- **Problem**
Look below and pull out each line with the word "href".
=== Section Start ===
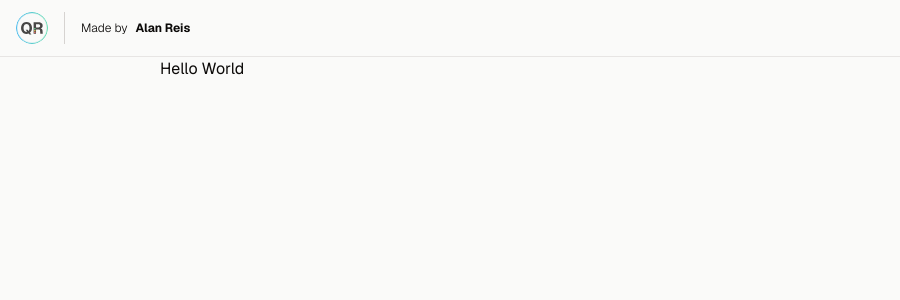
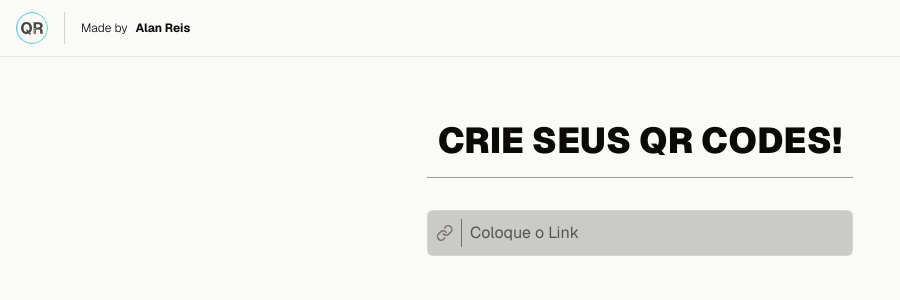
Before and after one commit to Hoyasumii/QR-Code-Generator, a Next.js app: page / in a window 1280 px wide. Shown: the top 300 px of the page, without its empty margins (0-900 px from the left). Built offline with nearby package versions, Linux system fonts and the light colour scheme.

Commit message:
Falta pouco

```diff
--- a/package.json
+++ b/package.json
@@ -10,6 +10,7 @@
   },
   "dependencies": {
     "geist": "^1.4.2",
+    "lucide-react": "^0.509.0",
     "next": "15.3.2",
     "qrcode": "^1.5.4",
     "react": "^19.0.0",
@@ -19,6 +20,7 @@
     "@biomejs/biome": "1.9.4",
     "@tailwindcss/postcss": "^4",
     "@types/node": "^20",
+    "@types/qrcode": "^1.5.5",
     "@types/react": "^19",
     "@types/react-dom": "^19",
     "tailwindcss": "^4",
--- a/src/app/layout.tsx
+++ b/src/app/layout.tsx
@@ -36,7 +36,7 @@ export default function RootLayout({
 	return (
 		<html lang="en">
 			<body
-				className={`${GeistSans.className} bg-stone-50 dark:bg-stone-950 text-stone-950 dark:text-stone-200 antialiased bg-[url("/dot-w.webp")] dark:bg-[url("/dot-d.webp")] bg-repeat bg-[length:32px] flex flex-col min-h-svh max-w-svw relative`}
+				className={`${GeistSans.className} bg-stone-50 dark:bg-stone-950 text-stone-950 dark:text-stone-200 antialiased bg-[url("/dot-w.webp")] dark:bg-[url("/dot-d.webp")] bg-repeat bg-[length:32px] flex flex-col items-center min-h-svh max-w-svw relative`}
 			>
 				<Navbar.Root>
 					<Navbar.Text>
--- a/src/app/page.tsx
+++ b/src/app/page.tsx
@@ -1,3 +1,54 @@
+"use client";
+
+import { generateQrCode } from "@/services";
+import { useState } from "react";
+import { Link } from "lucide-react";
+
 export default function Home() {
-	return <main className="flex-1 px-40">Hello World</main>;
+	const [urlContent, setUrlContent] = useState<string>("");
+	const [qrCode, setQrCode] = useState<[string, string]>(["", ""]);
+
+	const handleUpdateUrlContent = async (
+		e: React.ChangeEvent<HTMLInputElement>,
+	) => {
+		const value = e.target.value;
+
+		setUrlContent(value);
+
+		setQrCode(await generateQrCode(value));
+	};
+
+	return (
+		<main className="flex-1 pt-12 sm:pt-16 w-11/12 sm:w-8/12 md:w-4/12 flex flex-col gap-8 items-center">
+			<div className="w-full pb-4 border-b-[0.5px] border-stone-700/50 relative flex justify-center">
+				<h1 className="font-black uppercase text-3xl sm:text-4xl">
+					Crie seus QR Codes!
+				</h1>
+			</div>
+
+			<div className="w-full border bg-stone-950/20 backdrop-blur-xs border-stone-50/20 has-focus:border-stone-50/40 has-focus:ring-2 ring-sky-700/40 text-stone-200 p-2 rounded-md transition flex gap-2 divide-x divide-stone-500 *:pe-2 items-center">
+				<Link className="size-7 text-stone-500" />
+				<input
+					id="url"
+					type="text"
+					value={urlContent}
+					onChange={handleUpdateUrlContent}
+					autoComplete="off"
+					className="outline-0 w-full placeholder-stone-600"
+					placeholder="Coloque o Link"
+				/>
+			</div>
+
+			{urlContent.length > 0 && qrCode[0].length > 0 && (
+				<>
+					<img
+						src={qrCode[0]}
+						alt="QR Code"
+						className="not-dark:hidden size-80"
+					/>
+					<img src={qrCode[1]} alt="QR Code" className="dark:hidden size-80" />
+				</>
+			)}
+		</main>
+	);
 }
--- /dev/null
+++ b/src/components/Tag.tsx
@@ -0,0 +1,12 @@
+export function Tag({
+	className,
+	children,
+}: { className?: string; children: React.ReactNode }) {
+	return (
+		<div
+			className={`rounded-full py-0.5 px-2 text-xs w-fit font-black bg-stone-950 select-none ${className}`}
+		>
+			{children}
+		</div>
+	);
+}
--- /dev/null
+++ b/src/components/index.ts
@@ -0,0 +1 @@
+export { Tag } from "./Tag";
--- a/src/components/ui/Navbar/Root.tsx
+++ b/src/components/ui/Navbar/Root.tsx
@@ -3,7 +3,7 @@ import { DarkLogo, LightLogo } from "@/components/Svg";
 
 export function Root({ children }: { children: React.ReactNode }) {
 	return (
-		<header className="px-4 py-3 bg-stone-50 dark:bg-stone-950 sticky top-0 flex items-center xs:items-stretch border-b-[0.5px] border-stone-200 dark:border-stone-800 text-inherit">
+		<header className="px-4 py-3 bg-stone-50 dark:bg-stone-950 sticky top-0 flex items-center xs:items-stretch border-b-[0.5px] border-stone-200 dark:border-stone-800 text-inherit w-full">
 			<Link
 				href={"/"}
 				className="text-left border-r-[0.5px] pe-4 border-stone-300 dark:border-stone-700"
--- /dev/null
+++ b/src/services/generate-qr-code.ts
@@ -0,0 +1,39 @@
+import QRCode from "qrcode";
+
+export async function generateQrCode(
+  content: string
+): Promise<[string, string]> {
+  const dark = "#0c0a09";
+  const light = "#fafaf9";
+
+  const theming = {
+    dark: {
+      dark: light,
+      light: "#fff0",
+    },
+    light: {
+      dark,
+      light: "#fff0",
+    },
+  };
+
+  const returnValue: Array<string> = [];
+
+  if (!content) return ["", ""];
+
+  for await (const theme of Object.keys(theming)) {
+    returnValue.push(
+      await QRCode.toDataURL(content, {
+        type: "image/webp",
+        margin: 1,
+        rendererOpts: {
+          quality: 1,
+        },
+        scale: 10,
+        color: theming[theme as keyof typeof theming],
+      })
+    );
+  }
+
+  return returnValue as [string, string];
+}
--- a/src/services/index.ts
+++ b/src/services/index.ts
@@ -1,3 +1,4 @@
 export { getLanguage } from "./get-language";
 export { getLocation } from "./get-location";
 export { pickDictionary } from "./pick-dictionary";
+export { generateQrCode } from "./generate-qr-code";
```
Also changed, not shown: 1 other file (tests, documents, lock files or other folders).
=== Section End ===
=== Section Start ===
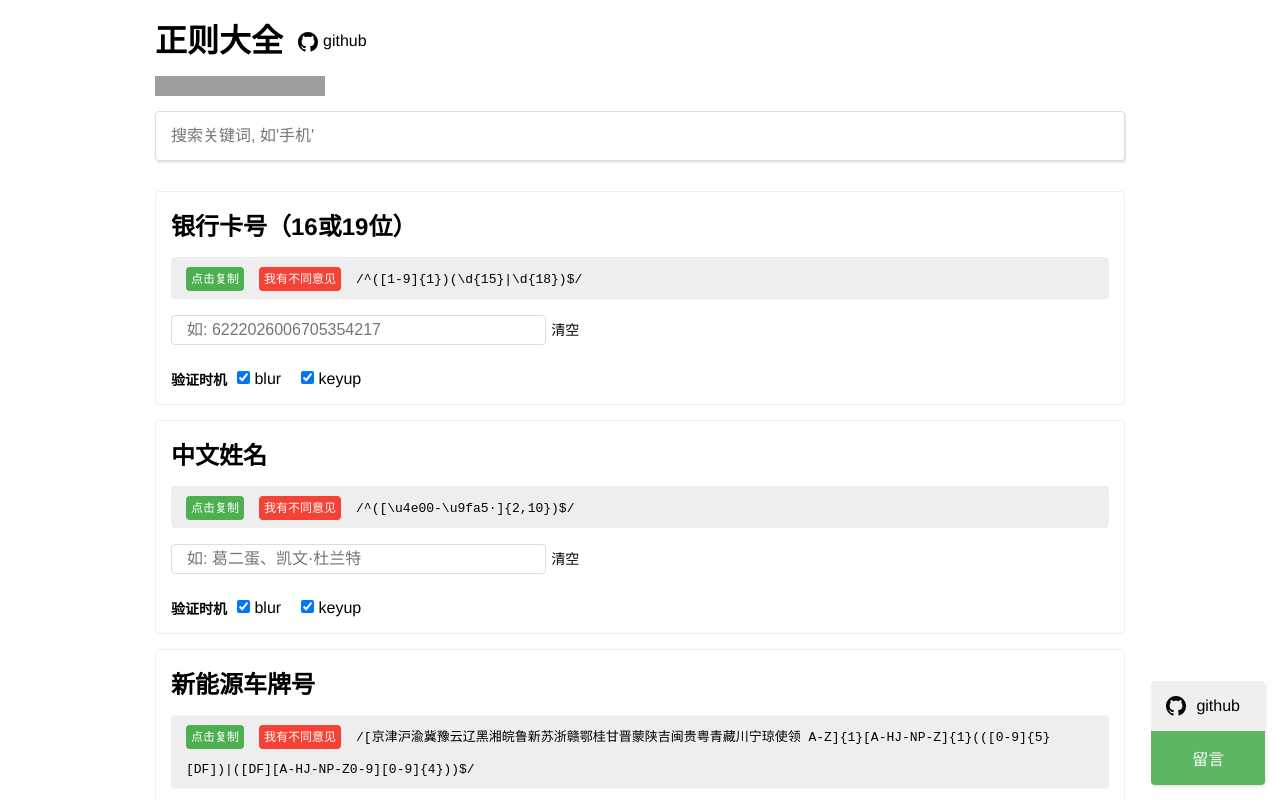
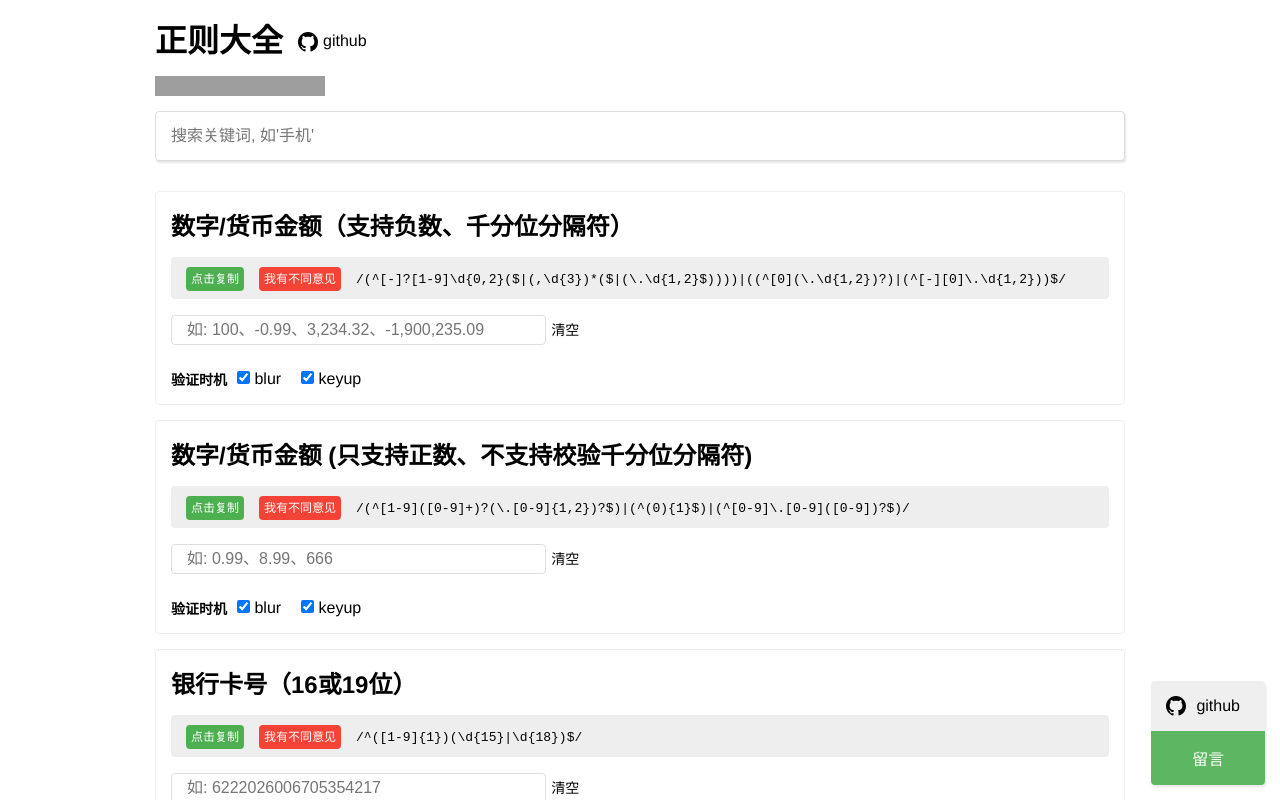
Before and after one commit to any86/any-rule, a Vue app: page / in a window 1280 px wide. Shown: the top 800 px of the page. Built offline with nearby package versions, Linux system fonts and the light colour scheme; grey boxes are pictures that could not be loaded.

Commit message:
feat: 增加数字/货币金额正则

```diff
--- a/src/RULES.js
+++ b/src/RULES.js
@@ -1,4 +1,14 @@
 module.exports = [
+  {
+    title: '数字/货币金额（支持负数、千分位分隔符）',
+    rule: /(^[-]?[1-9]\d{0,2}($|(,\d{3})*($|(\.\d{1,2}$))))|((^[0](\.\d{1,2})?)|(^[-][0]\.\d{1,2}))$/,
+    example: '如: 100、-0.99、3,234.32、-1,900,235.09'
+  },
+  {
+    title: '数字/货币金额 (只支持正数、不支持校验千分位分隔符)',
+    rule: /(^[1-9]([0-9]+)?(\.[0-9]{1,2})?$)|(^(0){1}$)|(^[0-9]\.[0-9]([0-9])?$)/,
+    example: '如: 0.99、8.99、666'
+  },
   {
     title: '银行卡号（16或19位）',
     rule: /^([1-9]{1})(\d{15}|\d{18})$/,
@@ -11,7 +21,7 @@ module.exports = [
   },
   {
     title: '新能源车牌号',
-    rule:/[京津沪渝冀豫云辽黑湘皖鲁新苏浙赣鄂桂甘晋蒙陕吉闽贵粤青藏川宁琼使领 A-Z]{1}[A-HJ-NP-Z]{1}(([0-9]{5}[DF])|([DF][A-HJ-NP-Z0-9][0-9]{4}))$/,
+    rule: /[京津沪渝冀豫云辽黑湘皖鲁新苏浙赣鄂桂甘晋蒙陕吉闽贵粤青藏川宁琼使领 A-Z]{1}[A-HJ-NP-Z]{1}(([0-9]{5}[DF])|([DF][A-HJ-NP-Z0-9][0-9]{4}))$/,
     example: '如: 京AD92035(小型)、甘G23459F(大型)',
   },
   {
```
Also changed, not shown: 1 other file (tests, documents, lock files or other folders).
=== Section End ===
=== Section Start ===
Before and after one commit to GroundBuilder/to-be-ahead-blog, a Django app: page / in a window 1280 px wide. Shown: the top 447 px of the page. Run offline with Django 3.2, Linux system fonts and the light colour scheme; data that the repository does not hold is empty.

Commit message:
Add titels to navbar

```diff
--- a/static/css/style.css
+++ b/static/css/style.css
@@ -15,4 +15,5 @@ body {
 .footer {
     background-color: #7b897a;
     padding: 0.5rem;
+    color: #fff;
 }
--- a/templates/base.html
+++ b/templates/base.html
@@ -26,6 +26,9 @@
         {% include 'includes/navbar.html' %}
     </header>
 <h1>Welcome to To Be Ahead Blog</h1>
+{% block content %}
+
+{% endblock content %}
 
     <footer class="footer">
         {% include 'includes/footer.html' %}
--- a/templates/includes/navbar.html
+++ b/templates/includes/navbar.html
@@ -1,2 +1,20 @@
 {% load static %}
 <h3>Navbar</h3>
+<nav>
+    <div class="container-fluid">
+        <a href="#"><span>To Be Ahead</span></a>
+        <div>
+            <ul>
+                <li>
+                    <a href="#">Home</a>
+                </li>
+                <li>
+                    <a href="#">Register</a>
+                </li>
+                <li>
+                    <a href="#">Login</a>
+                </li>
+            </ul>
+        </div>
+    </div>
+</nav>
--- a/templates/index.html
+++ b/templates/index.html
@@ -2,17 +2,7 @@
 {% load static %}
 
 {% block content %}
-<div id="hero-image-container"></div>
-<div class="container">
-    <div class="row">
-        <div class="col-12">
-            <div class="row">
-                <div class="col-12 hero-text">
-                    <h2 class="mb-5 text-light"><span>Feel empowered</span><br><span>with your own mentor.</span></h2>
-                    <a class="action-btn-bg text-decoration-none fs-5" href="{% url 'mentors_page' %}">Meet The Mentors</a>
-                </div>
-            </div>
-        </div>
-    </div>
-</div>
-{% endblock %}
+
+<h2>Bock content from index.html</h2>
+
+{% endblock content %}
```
=== Section End ===
- **Expected output**
 				href={"/"}
+        <a href="#"><span>To Be Ahead</span></a>
+                    <a href="#">Home</a>
+                    <a href="#">Register</a>
+                    <a href="#">Login</a>
-                    <a class="action-btn-bg text-decoration-none fs-5" href="{% url 'mentors_page' %}">Meet The Mentors</a>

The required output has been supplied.